→ **What needs to be done**
Extract all lines that hold "diff" from the records below.

BEGIN Given data

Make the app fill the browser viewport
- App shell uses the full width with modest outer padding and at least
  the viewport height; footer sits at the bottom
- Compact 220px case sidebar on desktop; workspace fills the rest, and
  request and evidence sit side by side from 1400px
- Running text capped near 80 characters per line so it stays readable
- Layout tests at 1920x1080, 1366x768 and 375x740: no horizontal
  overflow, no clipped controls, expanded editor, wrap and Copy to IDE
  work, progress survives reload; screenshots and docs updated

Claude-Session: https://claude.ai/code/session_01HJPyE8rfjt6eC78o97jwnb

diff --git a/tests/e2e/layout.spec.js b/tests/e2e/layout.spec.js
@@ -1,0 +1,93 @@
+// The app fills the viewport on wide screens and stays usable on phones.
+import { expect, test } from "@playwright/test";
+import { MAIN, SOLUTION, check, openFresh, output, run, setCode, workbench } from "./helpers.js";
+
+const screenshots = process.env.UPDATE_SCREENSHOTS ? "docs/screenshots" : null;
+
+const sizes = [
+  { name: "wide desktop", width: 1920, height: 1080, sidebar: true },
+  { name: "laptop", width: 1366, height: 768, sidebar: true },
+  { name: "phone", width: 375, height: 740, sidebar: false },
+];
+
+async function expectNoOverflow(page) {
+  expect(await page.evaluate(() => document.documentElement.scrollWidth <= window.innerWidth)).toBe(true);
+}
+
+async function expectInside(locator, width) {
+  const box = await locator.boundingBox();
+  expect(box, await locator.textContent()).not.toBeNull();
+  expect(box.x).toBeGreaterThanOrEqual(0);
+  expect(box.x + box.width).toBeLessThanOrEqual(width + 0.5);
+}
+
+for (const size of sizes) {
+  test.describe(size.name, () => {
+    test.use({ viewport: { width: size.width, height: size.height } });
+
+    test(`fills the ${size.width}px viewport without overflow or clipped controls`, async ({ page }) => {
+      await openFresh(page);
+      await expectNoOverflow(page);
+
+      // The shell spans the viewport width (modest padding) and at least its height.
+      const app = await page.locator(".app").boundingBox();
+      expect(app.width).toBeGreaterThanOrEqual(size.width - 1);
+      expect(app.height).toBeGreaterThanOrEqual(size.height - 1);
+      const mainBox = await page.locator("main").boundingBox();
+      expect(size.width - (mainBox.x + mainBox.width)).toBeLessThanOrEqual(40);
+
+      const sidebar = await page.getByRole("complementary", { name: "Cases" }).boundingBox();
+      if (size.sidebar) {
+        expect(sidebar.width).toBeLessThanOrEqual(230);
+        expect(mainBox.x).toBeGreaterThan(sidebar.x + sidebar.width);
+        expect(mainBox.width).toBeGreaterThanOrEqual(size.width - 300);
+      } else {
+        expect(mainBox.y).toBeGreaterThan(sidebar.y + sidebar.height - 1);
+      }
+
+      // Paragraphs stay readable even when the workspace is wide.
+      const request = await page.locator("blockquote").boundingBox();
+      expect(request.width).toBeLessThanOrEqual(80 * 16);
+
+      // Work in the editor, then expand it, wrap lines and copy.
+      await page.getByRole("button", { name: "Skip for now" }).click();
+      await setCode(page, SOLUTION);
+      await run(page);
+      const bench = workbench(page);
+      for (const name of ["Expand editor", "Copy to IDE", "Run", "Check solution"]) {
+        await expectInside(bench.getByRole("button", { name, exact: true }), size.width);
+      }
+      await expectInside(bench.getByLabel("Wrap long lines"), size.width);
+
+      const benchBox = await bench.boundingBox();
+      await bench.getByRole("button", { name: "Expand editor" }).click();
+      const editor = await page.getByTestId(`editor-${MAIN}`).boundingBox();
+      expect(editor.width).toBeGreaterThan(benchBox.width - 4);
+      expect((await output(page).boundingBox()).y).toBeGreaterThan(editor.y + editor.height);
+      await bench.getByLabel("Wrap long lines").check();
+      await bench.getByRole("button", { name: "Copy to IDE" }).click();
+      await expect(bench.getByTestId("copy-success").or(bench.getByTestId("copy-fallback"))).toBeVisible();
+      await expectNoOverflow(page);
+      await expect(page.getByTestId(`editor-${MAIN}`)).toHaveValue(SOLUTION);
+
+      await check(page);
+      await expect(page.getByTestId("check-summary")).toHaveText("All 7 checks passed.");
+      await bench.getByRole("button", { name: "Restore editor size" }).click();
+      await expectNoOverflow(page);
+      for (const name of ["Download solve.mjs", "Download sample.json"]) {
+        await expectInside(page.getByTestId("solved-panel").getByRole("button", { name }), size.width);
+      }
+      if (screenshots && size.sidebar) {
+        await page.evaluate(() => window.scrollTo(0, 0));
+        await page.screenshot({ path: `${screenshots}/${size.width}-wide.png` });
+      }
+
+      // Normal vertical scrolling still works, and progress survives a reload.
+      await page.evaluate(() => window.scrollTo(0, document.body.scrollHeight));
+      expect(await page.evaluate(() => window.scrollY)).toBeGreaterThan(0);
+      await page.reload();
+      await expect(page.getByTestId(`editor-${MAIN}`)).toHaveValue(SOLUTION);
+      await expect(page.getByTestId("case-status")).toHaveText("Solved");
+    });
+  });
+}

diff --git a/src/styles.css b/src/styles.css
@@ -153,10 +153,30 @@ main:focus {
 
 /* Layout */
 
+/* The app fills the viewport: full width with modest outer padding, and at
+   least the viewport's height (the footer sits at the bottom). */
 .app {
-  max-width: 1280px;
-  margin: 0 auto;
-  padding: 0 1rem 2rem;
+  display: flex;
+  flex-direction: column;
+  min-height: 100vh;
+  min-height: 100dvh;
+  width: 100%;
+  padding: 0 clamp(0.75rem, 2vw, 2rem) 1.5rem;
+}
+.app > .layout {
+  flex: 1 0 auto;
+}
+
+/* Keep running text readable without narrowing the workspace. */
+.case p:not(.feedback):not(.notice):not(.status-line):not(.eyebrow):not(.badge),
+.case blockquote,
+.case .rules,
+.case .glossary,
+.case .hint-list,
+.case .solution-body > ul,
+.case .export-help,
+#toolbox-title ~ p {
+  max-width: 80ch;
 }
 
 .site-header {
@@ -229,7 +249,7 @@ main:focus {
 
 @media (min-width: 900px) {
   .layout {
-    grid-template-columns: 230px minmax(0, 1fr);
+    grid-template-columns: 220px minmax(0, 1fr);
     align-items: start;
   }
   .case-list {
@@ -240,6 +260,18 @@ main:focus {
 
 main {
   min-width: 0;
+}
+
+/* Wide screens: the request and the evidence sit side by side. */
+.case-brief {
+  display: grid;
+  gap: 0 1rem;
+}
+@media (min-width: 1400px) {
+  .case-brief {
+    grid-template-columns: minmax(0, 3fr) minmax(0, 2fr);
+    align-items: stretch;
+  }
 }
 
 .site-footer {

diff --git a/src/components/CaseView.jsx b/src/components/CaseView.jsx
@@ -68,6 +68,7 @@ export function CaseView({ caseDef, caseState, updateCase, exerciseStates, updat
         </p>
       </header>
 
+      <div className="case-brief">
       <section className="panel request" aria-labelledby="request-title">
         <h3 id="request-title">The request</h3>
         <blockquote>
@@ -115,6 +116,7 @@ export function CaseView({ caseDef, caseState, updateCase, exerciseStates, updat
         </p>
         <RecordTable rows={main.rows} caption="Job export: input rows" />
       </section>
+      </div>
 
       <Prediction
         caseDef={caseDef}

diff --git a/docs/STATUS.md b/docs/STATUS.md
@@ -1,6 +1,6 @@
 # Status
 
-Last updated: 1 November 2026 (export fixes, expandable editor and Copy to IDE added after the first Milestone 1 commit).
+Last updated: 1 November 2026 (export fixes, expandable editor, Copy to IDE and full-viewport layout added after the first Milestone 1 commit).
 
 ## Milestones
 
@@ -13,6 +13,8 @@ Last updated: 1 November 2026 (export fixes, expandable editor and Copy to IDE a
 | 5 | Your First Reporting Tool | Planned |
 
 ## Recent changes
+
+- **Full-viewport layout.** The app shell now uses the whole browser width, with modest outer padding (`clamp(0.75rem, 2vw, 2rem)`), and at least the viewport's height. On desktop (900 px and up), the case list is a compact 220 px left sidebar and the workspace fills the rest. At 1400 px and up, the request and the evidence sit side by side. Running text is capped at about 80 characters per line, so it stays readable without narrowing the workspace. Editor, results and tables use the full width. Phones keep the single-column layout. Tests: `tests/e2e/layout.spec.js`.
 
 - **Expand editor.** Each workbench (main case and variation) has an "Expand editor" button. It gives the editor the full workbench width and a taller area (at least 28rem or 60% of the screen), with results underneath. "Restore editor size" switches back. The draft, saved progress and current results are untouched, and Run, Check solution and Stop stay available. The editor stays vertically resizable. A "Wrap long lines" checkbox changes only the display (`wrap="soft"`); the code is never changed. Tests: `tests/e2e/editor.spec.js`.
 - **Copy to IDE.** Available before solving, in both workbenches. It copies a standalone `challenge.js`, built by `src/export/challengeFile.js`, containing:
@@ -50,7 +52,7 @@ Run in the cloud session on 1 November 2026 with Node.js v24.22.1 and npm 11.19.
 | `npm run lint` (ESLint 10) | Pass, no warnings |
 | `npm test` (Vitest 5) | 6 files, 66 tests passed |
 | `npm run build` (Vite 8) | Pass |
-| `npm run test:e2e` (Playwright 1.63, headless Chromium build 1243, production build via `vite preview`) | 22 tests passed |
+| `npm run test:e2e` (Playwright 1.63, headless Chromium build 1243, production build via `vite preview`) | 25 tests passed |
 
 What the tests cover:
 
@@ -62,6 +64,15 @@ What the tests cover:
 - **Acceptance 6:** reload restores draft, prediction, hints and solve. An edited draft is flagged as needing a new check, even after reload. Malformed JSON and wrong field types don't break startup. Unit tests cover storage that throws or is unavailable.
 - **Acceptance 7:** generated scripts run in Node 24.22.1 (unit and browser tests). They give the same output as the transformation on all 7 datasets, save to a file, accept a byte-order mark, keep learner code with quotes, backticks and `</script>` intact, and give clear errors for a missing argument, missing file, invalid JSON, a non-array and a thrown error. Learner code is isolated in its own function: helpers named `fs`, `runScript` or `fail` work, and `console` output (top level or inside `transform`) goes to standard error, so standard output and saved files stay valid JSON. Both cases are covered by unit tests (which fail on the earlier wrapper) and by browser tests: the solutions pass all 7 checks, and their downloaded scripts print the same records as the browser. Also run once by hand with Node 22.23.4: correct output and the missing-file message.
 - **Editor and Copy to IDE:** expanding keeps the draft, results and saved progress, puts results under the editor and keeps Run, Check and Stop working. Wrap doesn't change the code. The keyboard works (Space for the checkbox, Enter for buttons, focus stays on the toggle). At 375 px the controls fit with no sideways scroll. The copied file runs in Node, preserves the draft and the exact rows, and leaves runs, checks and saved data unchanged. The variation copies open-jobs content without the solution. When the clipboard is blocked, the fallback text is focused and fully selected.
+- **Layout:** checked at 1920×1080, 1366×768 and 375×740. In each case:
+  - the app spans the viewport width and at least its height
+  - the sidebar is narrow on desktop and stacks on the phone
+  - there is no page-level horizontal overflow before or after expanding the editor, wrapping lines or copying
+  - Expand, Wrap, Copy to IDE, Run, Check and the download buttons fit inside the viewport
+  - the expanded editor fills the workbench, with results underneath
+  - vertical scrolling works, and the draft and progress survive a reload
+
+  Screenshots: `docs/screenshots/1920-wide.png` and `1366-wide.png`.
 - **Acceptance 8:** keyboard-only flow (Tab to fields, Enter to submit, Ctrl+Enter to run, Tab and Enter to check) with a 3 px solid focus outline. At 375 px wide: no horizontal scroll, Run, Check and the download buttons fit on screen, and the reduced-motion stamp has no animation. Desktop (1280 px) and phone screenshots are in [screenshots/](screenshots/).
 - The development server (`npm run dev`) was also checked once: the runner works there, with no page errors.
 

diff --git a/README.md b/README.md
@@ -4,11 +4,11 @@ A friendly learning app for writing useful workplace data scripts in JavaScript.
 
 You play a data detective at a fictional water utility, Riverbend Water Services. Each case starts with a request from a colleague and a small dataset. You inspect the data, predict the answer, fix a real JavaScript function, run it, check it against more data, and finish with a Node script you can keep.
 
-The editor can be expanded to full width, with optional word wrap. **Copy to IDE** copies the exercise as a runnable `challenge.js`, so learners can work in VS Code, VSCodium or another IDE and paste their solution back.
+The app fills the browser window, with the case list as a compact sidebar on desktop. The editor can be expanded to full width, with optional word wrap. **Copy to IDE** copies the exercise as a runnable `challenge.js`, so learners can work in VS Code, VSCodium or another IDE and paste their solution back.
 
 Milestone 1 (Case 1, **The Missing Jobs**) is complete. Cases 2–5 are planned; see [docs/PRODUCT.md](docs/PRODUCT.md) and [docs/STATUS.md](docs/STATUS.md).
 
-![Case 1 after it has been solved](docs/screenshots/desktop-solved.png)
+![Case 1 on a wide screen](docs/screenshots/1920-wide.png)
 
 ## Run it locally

END Given data

→ **Task solution**
diff --git a/tests/e2e/layout.spec.js b/tests/e2e/layout.spec.js
diff --git a/src/styles.css b/src/styles.css
diff --git a/src/components/CaseView.jsx b/src/components/CaseView.jsx
diff --git a/docs/STATUS.md b/docs/STATUS.md
diff --git a/README.md b/README.md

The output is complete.